Greek legislation stipulates that people who suffer from a disease that may cause severe disability or is life threatening, can have access to a drug which has not been formally approved yet or has not been priced for the Greek market without charge to patients that have previously used all other approved medications. The compassionate use programs are not clinical trials and they are under the direct jurisdiction of the National Organization for Medicines (EOF).
If a patient is planning to undergo a compassionate use treatment with a non – approved medicine, he/she should be fully informed on the following program details:
- The inclusion and exclusion criteria of the program
- The indications of the drugs that he/she will be using as they emerge from clinical trials or approval in another country
- The duration of the program
- The firm commitment that the sponsor of the program will assume all costs of the drugs
- The contraindications of the drug
- Any risks or possible adverse reactions of the drug
- He/ She must have read and signed the patient consent form
- He/ She is certain that all other therapeutic methods including all approved medication have been exhausted
- The assessment of the National Organization of Medicines (EOF) on the specific program
- The sponsor is not permitted to discontinue the treatment when a patient continues to benefit from a specific treatment, unless there is information about serious danger or prohibitive toxicity from the specific drug
Our team participates in several expanded access or compassionate use programs. The compassionate use programs that are currently available are the following:
- Rindopepimut (CDX-110) early access program for patients with recurrent EGFRvIII-positive Glioblastoma.
- Atezolizumab compassionate use program for patients with locally advanced or metastatic bladder cancer.
- ABT-414 (Depatuxizumab Mafotodin pre-approval access program for patients with Glioblastoma.
Finally there are several drugs that have been approved in another country or for another indication that are currently unavailable or have not yet received a price for the Greek market. Patients can have access to such medication with the permission of the National Organization of Medicines, if there is enough literature to support this use and if the patient has already received all approved medications.
The practice also has access to the Novo TTF – 100A device, an FDA approved but still investigational in Europe for the treatment of patients with glioblastoma. Clinical trials of the device show that this method may increase the length of time until disease progression compared to standard therapy although these results are not yet fully validated. Of note, this device is meant for home use.

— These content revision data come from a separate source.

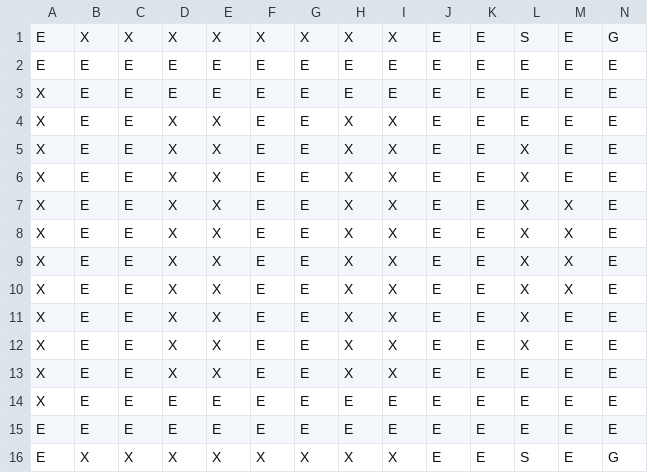
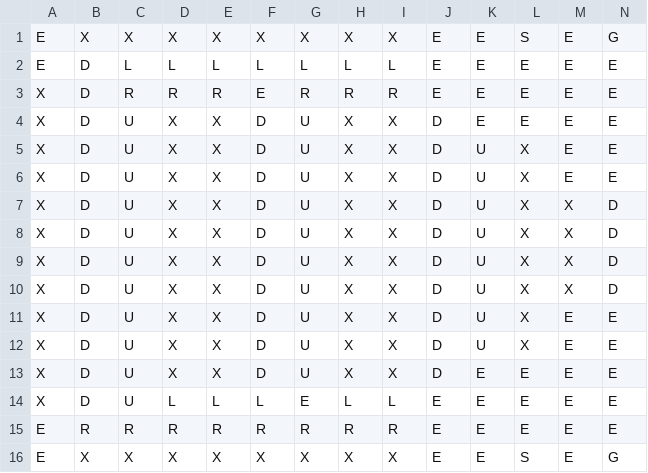
Before and after one commit to JonD07/IntelligentWarehouseMAPF, a CSV file: inputs/human_input_1.csv, drawn as a sheet; only a part is shown; the diff names each change by its address in the sheet, - before the commit and + after, or states it on an @@ line.

Commit message:
updated traffic patterns

```diff
--- a/inputs/human_input_1.csv
+++ b/inputs/human_input_1.csv
-B2:B14: E
+B2:B14: D
-C2: E
+C2: L
-D2: E
+D2: L
-E2: E
+E2: L
-F2: E
+F2: L
-G2: E
+G2: L
-H2: E
+H2: L
-I2: E
+I2: L
-C3: E
+C3: R
-D3: E
+D3: R
-E3: E
+E3: R
-G3: E
+G3: R
-H3: E
+H3: R
-I3: E
+I3: R
-C4:C14: E
+C4:C14: U
-F4:F13: E
+F4:F13: D
-G4:G13: E
+G4:G13: U
-J4:J13: E
+J4:J13: D
-K5:K12: E
+K5:K12: U
-N7:N10: E
+N7:N10: D
-D14: E
+D14: L
-E14: E
+E14: L
-F14: E
+F14: L
-H14: E
+H14: L
-I14: E
+I14: L
-B15: E
+B15: R
-C15: E
+C15: R
-D15: E
+D15: R
-E15: E
+E15: R
-F15: E
+F15: R
-G15: E
+G15: R
-H15: E
+H15: R
-I15: E
+I15: R
```
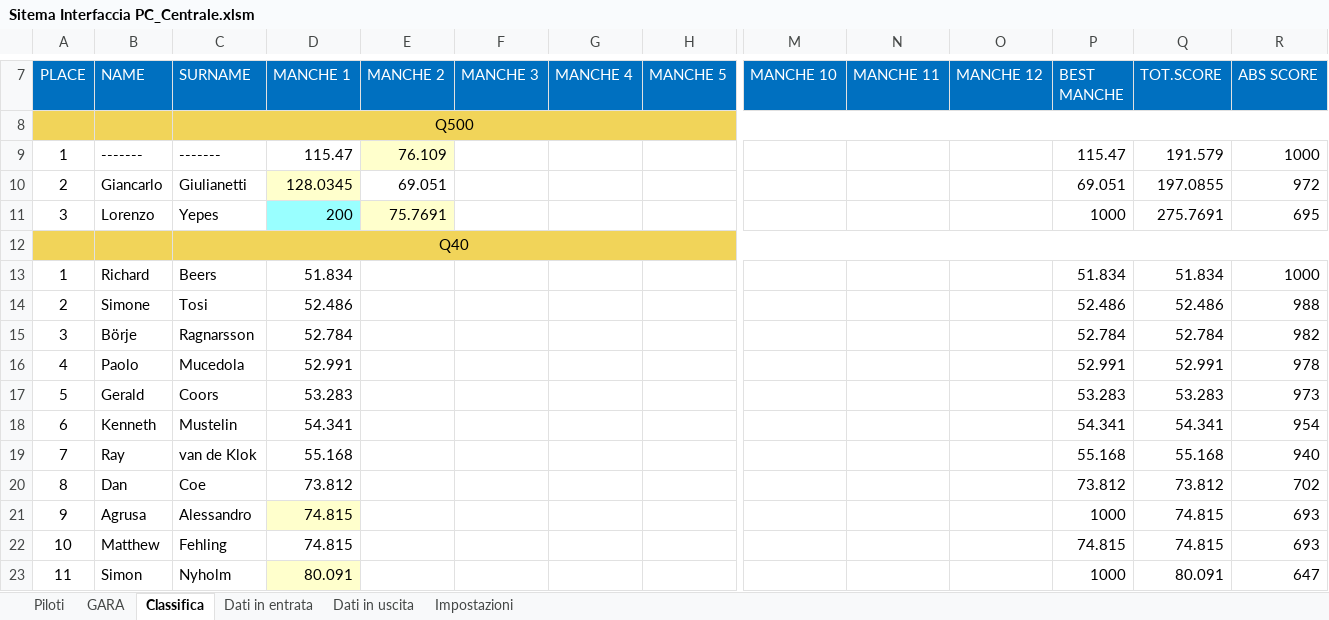
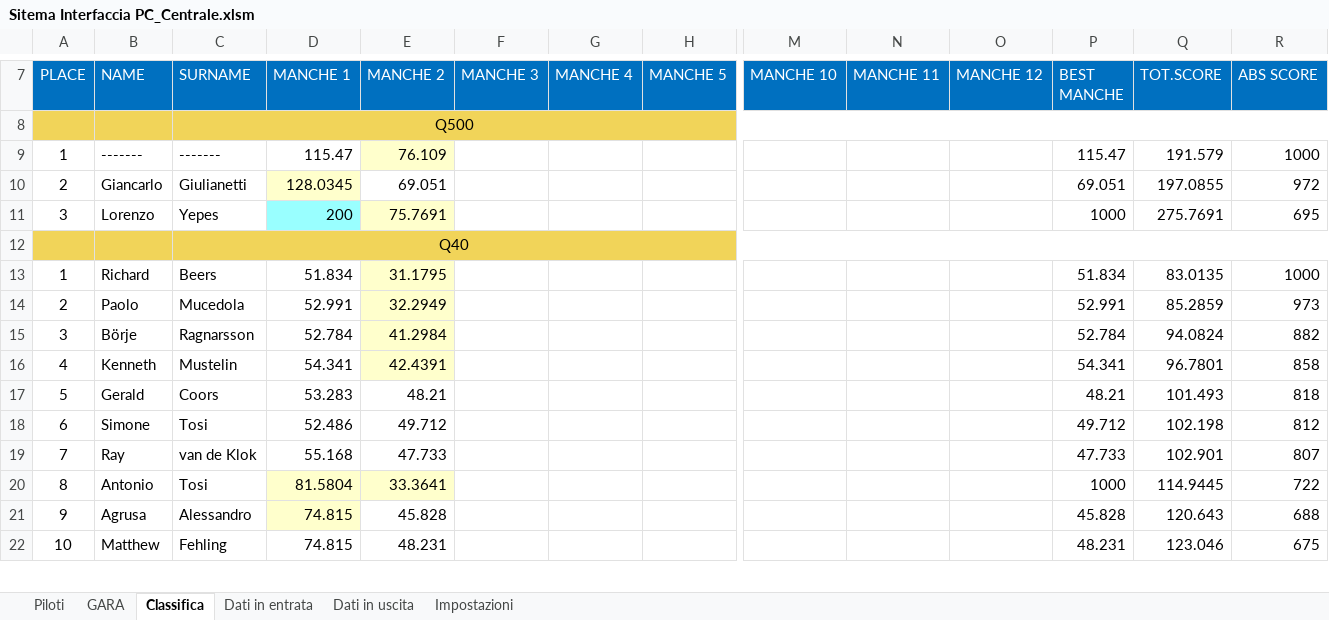
Before and after one commit to giachy96/Sistema_Pylon, an Excel workbook: Interfaccia Gara PC/Sistema Interfaccia 14_05_23/Sitema Interfaccia PC_Centrale.xlsm, sheet Classifica, drawn as a sheet; only a part is shown, gaps mark what is left out; values as stored, in another font and other column widths than the file's, no borders; charts and pictures not drawn; removed rows and columns are numbered as before the commit, all else as after; rows hold the shown columns only; the diff covers the shown part only; the diff names each change by its address in the sheet, - before the commit and + after, or states it on an @@ line.

```diff
--- a/Interfaccia Gara PC/Sistema Interfaccia 14_05_23/Sitema Interfaccia PC_Centrale.xlsm (sheet Classifica)
+++ b/Interfaccia Gara PC/Sistema Interfaccia 14_05_23/Sitema Interfaccia PC_Centrale.xlsm (sheet Classifica)
-E13 (MANCHE 2): (empty)
+E13 (MANCHE 2): 31.1795
-E13 fill: none
+E13 fill: #FFFFCC
-Q13 (TOT.SCORE): 51.834
+Q13 (TOT.SCORE): 83.0135
-row 14: 2 | Simone | Tosi | 52.486 |  |  |  |  |  |  |  | 52.486 | 52.486 | 988
+row 14: 2 | Paolo | Mucedola | 52.991 | 32.2949 |  |  |  |  |  |  | 52.991 | 85.2859 | 973
-E15 (MANCHE 2): (empty)
+E15 (MANCHE 2): 41.2984
-E15 fill: none
+E15 fill: #FFFFCC
-Q15 (TOT.SCORE): 52.784
+Q15 (TOT.SCORE): 94.0824
-R15 (ABS SCORE): 982
+R15 (ABS SCORE): 882
-row 16: 4 | Paolo | Mucedola | 52.991 |  |  |  |  |  |  |  | 52.991 | 52.991 | 978
+row 16: 4 | Kenneth | Mustelin | 54.341 | 42.4391 |  |  |  |  |  |  | 54.341 | 96.7801 | 858
-E17 (MANCHE 2): (empty)
+E17 (MANCHE 2): 48.21
-P17 (BEST MANCHE): 53.283
+P17 (BEST MANCHE): 48.21
-Q17 (TOT.SCORE): 53.283
+Q17 (TOT.SCORE): 101.493
-R17 (ABS SCORE): 973
+R17 (ABS SCORE): 818
-row 18: 6 | Kenneth | Mustelin | 54.341 |  |  |  |  |  |  |  | 54.341 | 54.341 | 954
+row 18: 6 | Simone | Tosi | 52.486 | 49.712 |  |  |  |  |  |  | 49.712 | 102.198 | 812
-E19 (MANCHE 2): (empty)
+E19 (MANCHE 2): 47.733
-P19 (BEST MANCHE): 55.168
+P19 (BEST MANCHE): 47.733
-Q19 (TOT.SCORE): 55.168
+Q19 (TOT.SCORE): 102.901
-R19 (ABS SCORE): 940
+R19 (ABS SCORE): 807
-row 20: 8 | Dan | Coe | 73.812 |  |  |  |  |  |  |  | 73.812 | 73.812 | 702
+row 20: 8 | Antonio | Tosi | 81.5804 | 33.3641 |  |  |  |  |  |  | 1000 | 114.9445 | 722
-E21 (MANCHE 2): (empty)
+E21 (MANCHE 2): 45.828
-P21 (BEST MANCHE): 1000
+P21 (BEST MANCHE): 45.828
-Q21 (TOT.SCORE): 74.815
+Q21 (TOT.SCORE): 120.643
-R21 (ABS SCORE): 693
+R21 (ABS SCORE): 688
-E22 (MANCHE 2): (empty)
+E22 (MANCHE 2): 48.231
-P22 (BEST MANCHE): 74.815
+P22 (BEST MANCHE): 48.231
-Q22 (TOT.SCORE): 74.815
+Q22 (TOT.SCORE): 123.046
-R22 (ABS SCORE): 693
+R22 (ABS SCORE): 675
-row 23: 11 | Simon | Nyholm | 80.091 |  |  |  |  |  |  |  | 1000 | 80.091 | 647
```
Also changed, not shown: 15 added rows, 14 removed rows, 34 edited cells and cell formats elsewhere in this sheet, sheet GARA, sheet Dati in entrata, sheet Impostazioni, sheet Dati in uscita, charts or pictures, 5 other files.
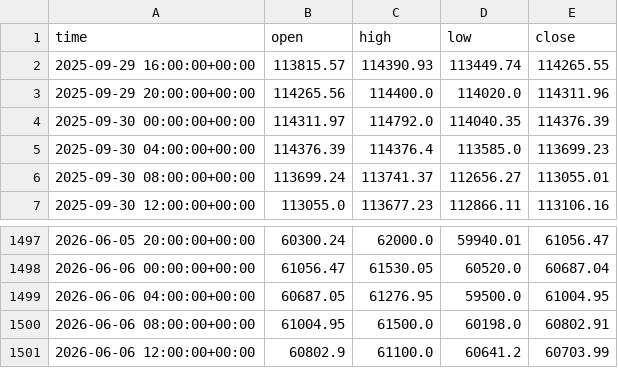
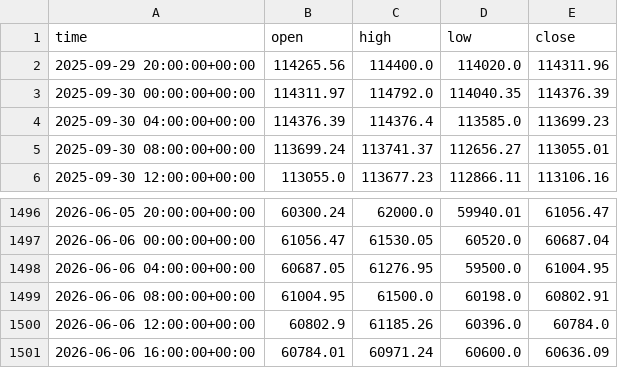
Before and after one commit to anothermario/bota, a CSV file: data/BTCUSDT_4h.csv, drawn as a sheet; only a part is shown, gaps mark what is left out.

```diff
--- a/data/BTCUSDT_4h.csv
+++ b/data/BTCUSDT_4h.csv
@@ -1,3 +1,2 @@
 time,open,high,low,close
-2025-09-29 16:00:00+00:00,113815.57,114390.93,113449.74,114265.55
 2025-09-29 20:00:00+00:00,114265.56,114400.0,114020.0,114311.96
@@ -1500,2 +1499,3 @@ time,open,high,low,close
 2026-06-06 08:00:00+00:00,61004.95,61500.0,60198.0,60802.91
-2026-06-06 12:00:00+00:00,60802.9,61100.0,60641.2,60703.99
+2026-06-06 12:00:00+00:00,60802.9,61185.26,60396.0,60784.0
+2026-06-06 16:00:00+00:00,60784.01,60971.24,60600.0,60636.09
```
Also changed, not shown: results/history.csv, 4 other files.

Unfortunately, the TTF – 100A cannot be sponsored so the patient has to be aware of its costs before the treatment. If a patient or his/her family is interested they should request further information.